Assessments are the means by which all associations operate, and assessments provide the necessary income to maintain and enhance a community’s assets to protect and maximize unit values. When assessment levels get too high, the very assessments that are essential to sustain a condominium community may very well end up hurting the market values the association is seeking to increase and protect.
Indeed, in addition to unit types, amenities and location, the single most important factor in condominium unit resale is the amount of association assessments. Consequently, those communities with higher than average assessment levels will find that they are at a market disadvantage. In order to sustain and enhance market value, condominium communities must therefore find ways to lower or stabilize assessment levels, without reducing services necessary to properly maintain and enhance the community’s assets. Continue reading →
When people think of Michigan’s No-Fault Insurance Act (“Act”), their mind is likely drawn to thoughts of a roadside automobile accident. But what if an automobile damages subdivision common areas or condominium common elements? Under State law, drivers are required to carry insurance for injury to or destruction of other’s property resulting from an accident caused by their vehicle. This insurance is intended to benefit third-party property owners (such as a condominium or subdivision association) by imposing liability for property damage on the insurers of vehicle owners or drivers. Continue reading →
In the course of running a Condominium Association, various charges may be provided by the Condominium Documents to be assessed against or posted to the accounts of co-owners who are either delinquent or in violation of other provisions of the Condominium Documents. These charges are variously referred to as interest, late, fees, fines and attorney’s fees. Many times we find that due to procedural errors, or because the lack of understanding of the uniqueness of each type of charge, the charges become subject to legal objection as being excessive, constitutionally invalid, unreasonable or in violation of statute. For these reasons, it is important that Associations understand the nature of each of these charges, the legal requirements for validity, and the proper procedures to follow in order for these charges to be enforceable.

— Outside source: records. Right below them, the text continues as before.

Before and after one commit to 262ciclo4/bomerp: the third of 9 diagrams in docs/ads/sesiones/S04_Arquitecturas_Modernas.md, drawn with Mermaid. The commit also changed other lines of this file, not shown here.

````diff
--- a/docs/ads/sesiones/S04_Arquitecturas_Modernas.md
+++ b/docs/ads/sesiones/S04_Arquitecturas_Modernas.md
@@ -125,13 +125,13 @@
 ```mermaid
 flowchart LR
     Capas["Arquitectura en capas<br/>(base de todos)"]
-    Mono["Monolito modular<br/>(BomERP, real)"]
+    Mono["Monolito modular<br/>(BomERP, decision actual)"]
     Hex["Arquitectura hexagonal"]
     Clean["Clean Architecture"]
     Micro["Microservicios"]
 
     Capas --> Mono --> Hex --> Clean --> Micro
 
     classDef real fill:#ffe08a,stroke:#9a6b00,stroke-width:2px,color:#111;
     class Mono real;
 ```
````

There are two main enforcement categories facing all Associations from which these charges flow. The first is in the area of collection of delinquent assessments. The second is in the area of enforcement of behavioral-based restrictions contained in the Condominium Documents, including the Bylaws and Rules and Regulations. Common to both areas are attorney’s fees and, potentially, fines. Continue reading →